If you followed HPC twitter in late 2021 at all, you will have seen a heartfelt thread by a well-known research software developer, one who was a key contributor to the Singularity project among others, lamenting the frankly appalling state of developer productivity in HPC - both in what tools exist, and support for them (and other tools for developers) at academic centres. A lot of people chimed into the discussion, including one of the leading developers of the PetSC project, embedded software developers, some key people at big computing centres, all agreeing that there was a problem, but typically zooming in on one or another particular technical or procedural issue and not coming to any conclusion.

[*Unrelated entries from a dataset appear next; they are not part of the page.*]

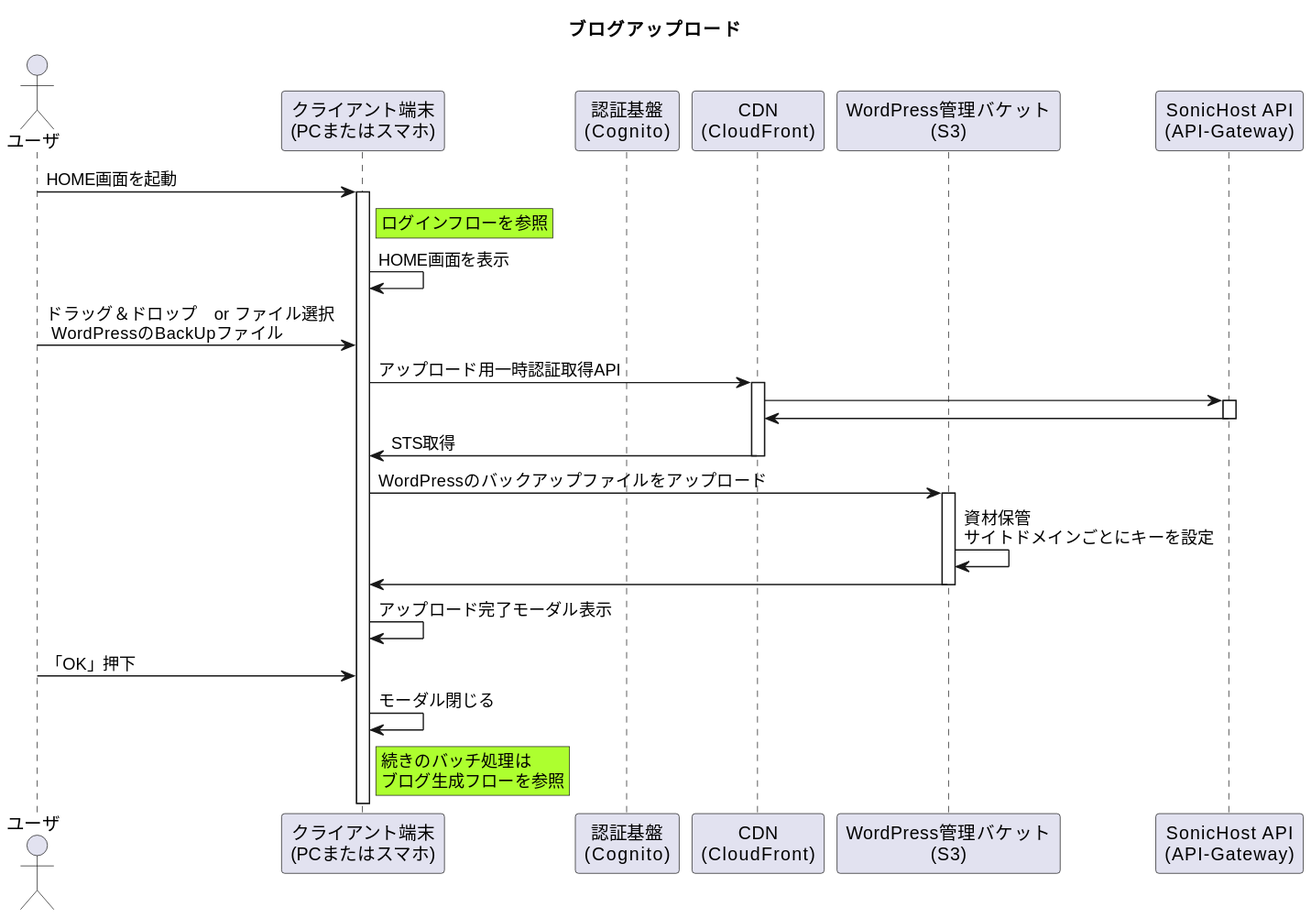
The PlantUML diagram 01_Sequences/02_BlogCreate/01_BlogUpload_Flow/blogUploadFlow.svg in Sonic-Host/documents, before a commit.
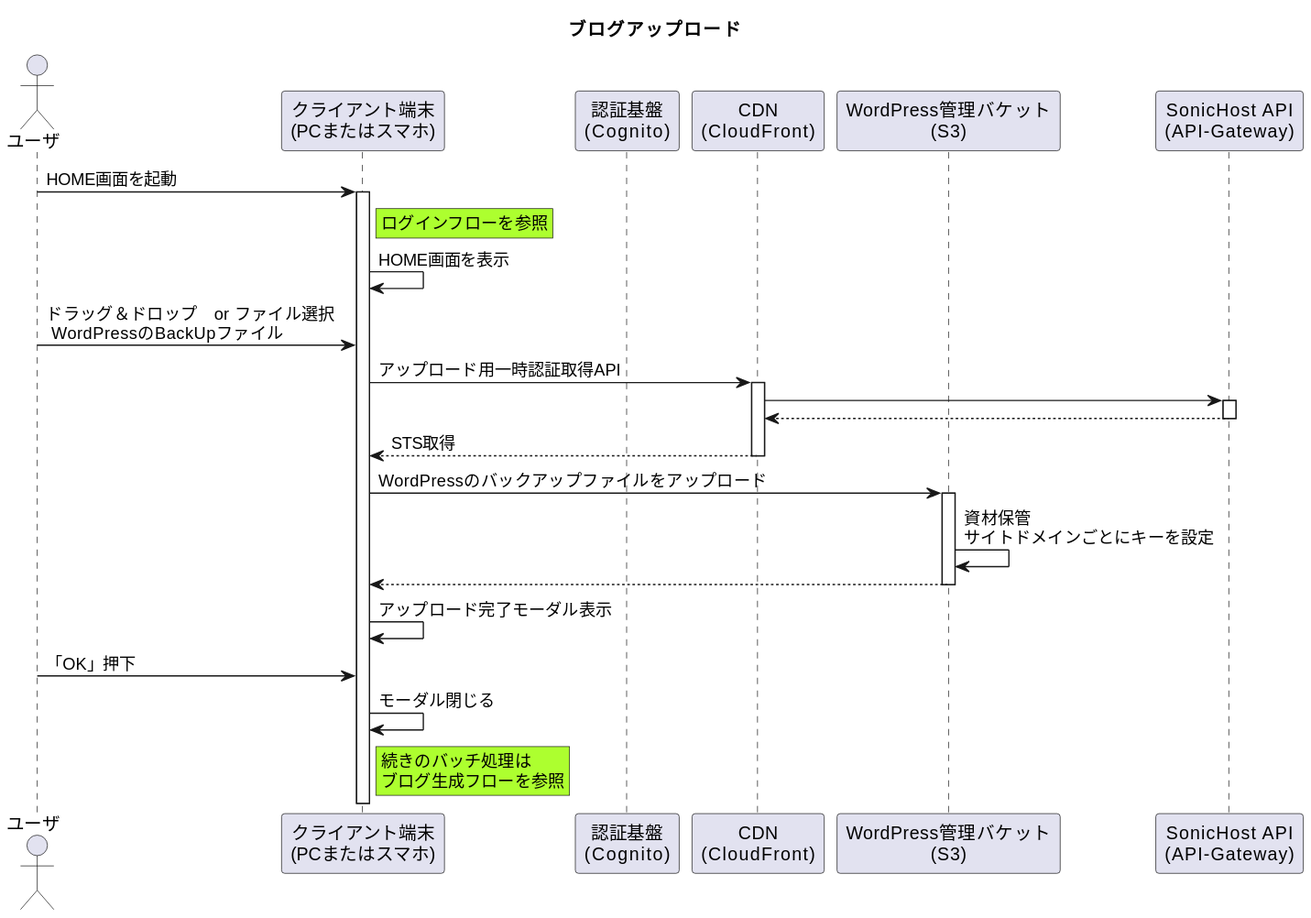
The same diagram one commit later.

What changed in the source:
```diff
@@ -17,11 +17,11 @@
 user -> device : ドラッグ＆ドロップ　or ファイル選択\n WordPressのBackUpファイル
 device -> cdn ++ : アップロード用一時認証取得API
 cdn -> api ++
-cdn <- api --
-device <- cdn -- : STS取得
+cdn <-- api --
+device <-- cdn -- : STS取得
 device -> s3 ++ : WordPressのバックアップファイルをアップロード
 s3 -> s3 : 資材保管\nサイトドメインごとにキーを設定
-device <- s3 --
+device <-- s3 --
 device -> device : アップロード完了モーダル表示
 user -> device : 「OK」押下
 device -> device : モーダル閉じる
```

I think the issue is a lot bigger than HPC software development workflows - it comes up in too many contexts to be about specific technical issues of running CI/CD pipelines on fixed infrastructure. The only people to identify the correct underlying issue, in my opinion, were people with experience of both academia and the private sector, such as Brendan Bouffler at AWS:
Too much reliance on “free” labour - postgrads and post docs who, invariably, decide that burning their time being mechanical turks for their “superiors” just sucks, so they come and work for us. And since we pay $$, we’re not gonna waste them on things that software can do.— Brendan Bouffler☁️ 🏳️🌈 (@boofla) November 20, 2021
The same argument got made by R&D research staff in the private sector. Their time actually has value; as a result, it gets valued.
In academic research computing, partly because of low salaries — especially for the endless stream of trainees — but also because we typically provide research computing systems for free, we tend to put zero value on people’s time. Thus our “lowest-cost” approach definitely does not apply to researcher or trainee effort. If researchers have to jump through absurd hoops to get or renew their accounts, or have to distort their workflows to fit one-size-fits-all clusters and queueing systems, or postdocs have to spend hours of work by hand every month hand because tools to automate some of that work would cost $500, well, what do they expect, right?
It’s not that this is an indefensible position to take, but one can’t take this position and act surprised when researchers who can afford to are seriously investigating taking their projects into the commercial cloud even though it costs 2x as much. It turns out that people’s time is worth quite a lot to them, and is certainly worth some money. If we were to let researchers spend their research computing and data money wherever they pleased, I think we’d find that significantly less than 100% of researchers would use “lowest price possible” as their sole criterion for choosing providers. Core facilities like animal facilities, sequencing centres, and microscopy centres compete on dimensions other than being the cheapest option available.
To be sure, there are process issues in academia which exacerbates the tendency to see people’s time as valueless - rules about capital vs operating costs, for instance - but those rules aren’t a law of nature. If we were paying people in academia what they pay in tech, administration would suddenly discover some additional flexibility in the thresholds and criteria for considering something a capital expense if it meant we could be a bit more parsimonious with people’s time.
Until then, one can’t be too surprised when the most talented and ambitious staff get routinely poached by the private sector, and when research groups start considering service providers that cost more but respect their time.